Nevertheless, no excuses. I want to share with you the main highlights of my trip to Copenhagen. I will be adding this piece and one for each city I’ve visited for you to check this out on the Forever En Route‘s page, Location is Everything.
My favorite spots
Frederik’s Church, also known as “The Marble Church”, was the first cathedral I visited on my trip. This Evangelical Lutheran church, located at the heart of the Frederiksstaden district, was completed in 1894 and originally designed to be built mainly out of marble (however, that isn’t the case – the architects threw in some limestone as well).
It’s free to enter and is just as beautiful on the inside as it is on the outside!
Just a hop, skip, & step away from Frederik’s Church is Amalienborg, home to the Danish Royal Family. There are four symmetrical palaces facing inward towards the octagonal courtyard. These palaces were purchased after the Christiansborg Palace burned down in 1794 and have been occupied by numerous Danish Royal Families (I learned that many buildings in Copenhagen burnt down, and for some, more than once). In the center of the courtyard is the statue of Kind Frederick V, founder of Amalienborg.
This vibrant hippy enclave was established in the 1970s and, to this day, maintains its separation from the city of Copenhagen. Located on the east side of the city, the inhabitants of Christiania are known for living life by their own societal rules (and, more famously, for it’s distribution and trading of cannabis – groovy, I know).
Fun fact: You, unfortunately, cannot simply move in Christiania – you need to apply for a “citizenship” and your acceptance is decided amongst the current residents. In case you were wondering, yes I am still waiting to hear back on my citizenship status.
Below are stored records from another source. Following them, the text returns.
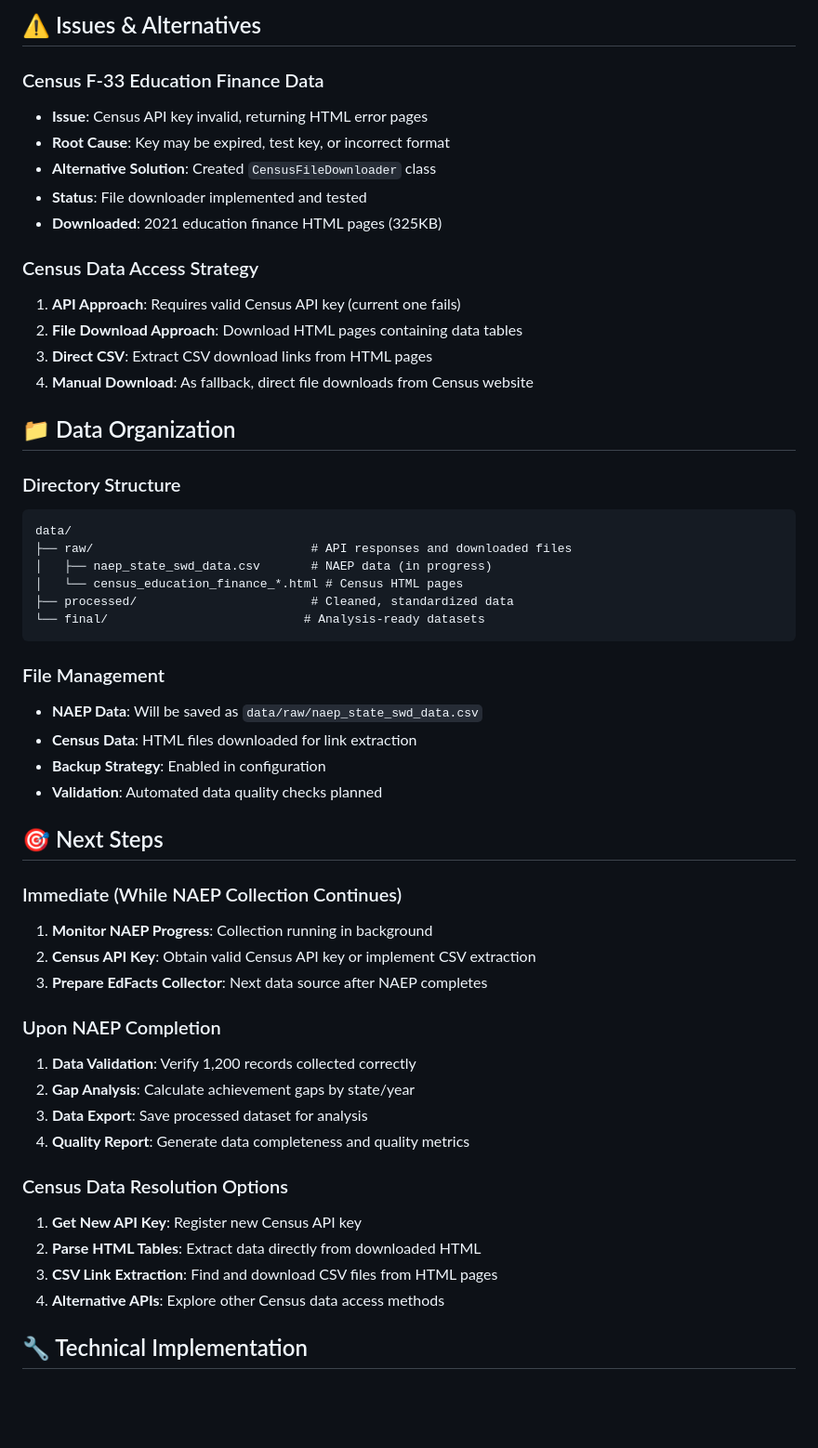
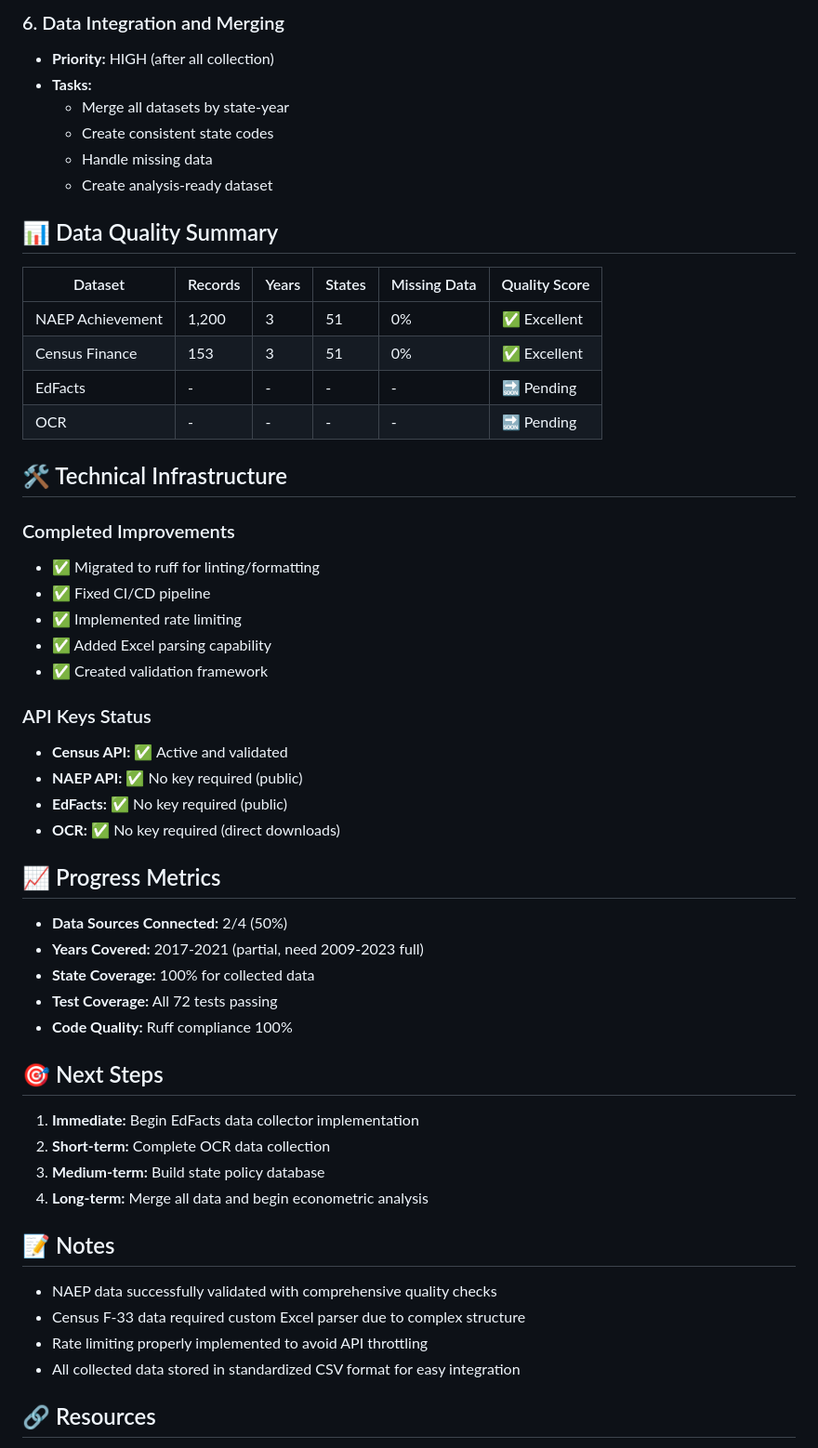
Before and after one commit to jc7k/state-sped-policy-eval, a Markdown page: DATA_COLLECTION_STATUS.md, the part around one of its changes. Shown at 93% size. GitHub-like rendering; blank space fills up the shorter version.

````diff
--- a/DATA_COLLECTION_STATUS.md
+++ b/DATA_COLLECTION_STATUS.md
@@ -60,55 +61,57 @@ Expected Records: 1,200 total
 
-## ⚠️ Issues & Alternatives
+### 6. Data Integration and Merging
+- **Priority:** HIGH (after all collection)
+- **Tasks:**
+  - Merge all datasets by state-year
+  - Create consistent state codes
+  - Handle missing data
+  - Create analysis-ready dataset
 
-### Census F-33 Education Finance Data
-- **Issue**: Census API key invalid, returning HTML error pages
-- **Root Cause**: Key may be expired, test key, or incorrect format
-- **Alternative Solution**: Created `CensusFileDownloader` class
-- **Status**: File downloader implemented and tested
-- **Downloaded**: 2021 education finance HTML pages (325KB)
+## 📊 Data Quality Summary
 
-### Census Data Access Strategy
-1. **API Approach**: Requires valid Census API key (current one fails)
-2. **File Download Approach**: Download HTML pages containing data tables
-3. **Direct CSV**: Extract CSV download links from HTML pages
-4. **Manual Download**: As fallback, direct file downloads from Census website
+| Dataset | Records | Years | States | Missing Data | Quality Score |
+|---------|---------|-------|--------|--------------|---------------|
+| NAEP Achievement | 1,200 | 3 | 51 | 0% | ✅ Excellent |
+| Census Finance | 153 | 3 | 51 | 0% | ✅ Excellent |
+| EdFacts | - | - | - | - | 🔜 Pending |
+| OCR | - | - | - | - | 🔜 Pending |
 
-## 📁 Data Organization
+## 🛠️ Technical Infrastructure
 
-### Directory Structure
-```
-data/
-├── raw/                              # API responses and downloaded files
-│   ├── naep_state_swd_data.csv       # NAEP data (in progress)
-│   └── census_education_finance_*.html # Census HTML pages
-├── processed/                        # Cleaned, standardized data
-└── final/                           # Analysis-ready datasets
-```
+### Completed Improvements
+- ✅ Migrated to ruff for linting/formatting
+- ✅ Fixed CI/CD pipeline
+- ✅ Implemented rate limiting
+- ✅ Added Excel parsing capability
+- ✅ Created validation framework
 
-### File Management
-- **NAEP Data**: Will be saved as `data/raw/naep_state_swd_data.csv`
-- **Census Data**: HTML files downloaded for link extraction
-- **Backup Strategy**: Enabled in configuration
-- **Validation**: Automated data quality checks planned
+### API Keys Status
+- **Census API:** ✅ Active and validated
+- **NAEP API:** ✅ No key required (public)
+- **EdFacts:** ✅ No key required (public)
+- **OCR:** ✅ No key required (direct downloads)
+
+## 📈 Progress Metrics
+
+- **Data Sources Connected:** 2/4 (50%)
+- **Years Covered:** 2017-2021 (partial, need 2009-2023 full)
+- **State Coverage:** 100% for collected data
+- **Test Coverage:** All 72 tests passing
+- **Code Quality:** Ruff compliance 100%
 
 ## 🎯 Next Steps
 
-### Immediate (While NAEP Collection Continues)
-1. **Monitor NAEP Progress**: Collection running in background
-2. **Census API Key**: Obtain valid Census API key or implement CSV extraction
-3. **Prepare EdFacts Collector**: Next data source after NAEP completes
+1. **Immediate:** Begin EdFacts data collector implementation
+2. **Short-term:** Complete OCR data collection
+3. **Medium-term:** Build state policy database
+4. **Long-term:** Merge all data and begin econometric analysis
 
-### Upon NAEP Completion
-1. **Data Validation**: Verify 1,200 records collected correctly
-2. **Gap Analysis**: Calculate achievement gaps by state/year
-3. **Data Export**: Save processed dataset for analysis
-4. **Quality Report**: Generate data completeness and quality metrics
+## 📝 Notes
 
-### Census Data Resolution Options
-1. **Get New API Key**: Register new Census API key
-2. **Parse HTML Tables**: Extract data directly from downloaded HTML
-3. **CSV Link Extraction**: Find and download CSV files from HTML pages
-4. **Alternative APIs**: Explore other Census data access methods
+- NAEP data successfully validated with comprehensive quality checks
+- Census F-33 data required custom Excel parser due to complex structure
+- Rate limiting properly implemented to avoid API throttling
+- All collected data stored in standardized CSV format for easy integration
 
-## 🔧 Technical Implementation
+## 🔗 Resources
 
````
Also changed, not shown: other parts of DATA_COLLECTION_STATUS.md (+52 -87 lines).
Paper Island is in close proximity to Christiania and is home to the Copenhagen Food Market, a warehouse offering a plethora of street cuisines. One thing everyone should know about Philadelphians is that we relish our street food!
What I found to be more fascinating, however, were the Wishing Trees on Paper Island. Right outside the entrance of the Copenhagen Food Market, there was a small cluster of trees with little white tags hanging from them. Visitors are asked to write whatever wishes they desire down on the tags and hang them on the trees. It was a magical site to see indeed!
My favorite dishes
Sandwiches have a whole new meaning to me after trying this traditional Danish dish! A smørrebørd includes a piece of buttered rye bread that’s topped with meats, cheeses, and/or spreads. Located in the Torvehallerne Market (another place I’d recommend everyone to go!), I had the most delicious smørrebørg that consisted of: buttered rye bread, 1 gigantic meatball, mouth-watering potato salad, and finely chopped red onion and chives!
If you aren’t instantly hungry by that description, and even more by this picture.. well you just aren’t human.
Now I understand why we call pastries “Danishes” back home – because the Danish know how to do it to perfection! I cannot pinpoint which exact pastry is my favorite (as there were many I indulged in, of course), but if I was forced to choose one, it would be this delicious raspberry pastry pictured below. Purchased at the same food market as my smørrebørd above, this pastry was as decadent as it looks and still has me dreaming about when I’ll be able to try another!
My favorite people
King Christian X of Denmark
To be upfront, no I did not meet King Christian as he has been deceased for quite some time now. What I learned about him though made me really appreciate his dedication to his country! I’ll keep it simple with the history lesson but overall, King Christian wasn’t a big supporter of democracy but did remarkable things for his country in other ways.
During the time of WWII and the occupation of Denmark by the Nazis, he put up a great fight for the Jews by allowing them to not wear the golden star and also not allowing any Nazi flags to be flown in Denmark. Legend has it that King Christian even wore the Star of David in solidarity to the Jewish Danes and in defiance of Hitler.
All in all, he seemed like a great man and one to be admired!
My tour guide
For my first free walking tour I participated in on my trip, my tour guide Erland was that good that I take free walking tours every city I travel to now and recommend others to do so as well! He was a local Dane, spoke very good English, and was super friendly and passionate about his city and country. His knowledge on Copenhagen and the history of Denmark was impressive and he made the tour even more enjoyable with his jokes. Job well done sir!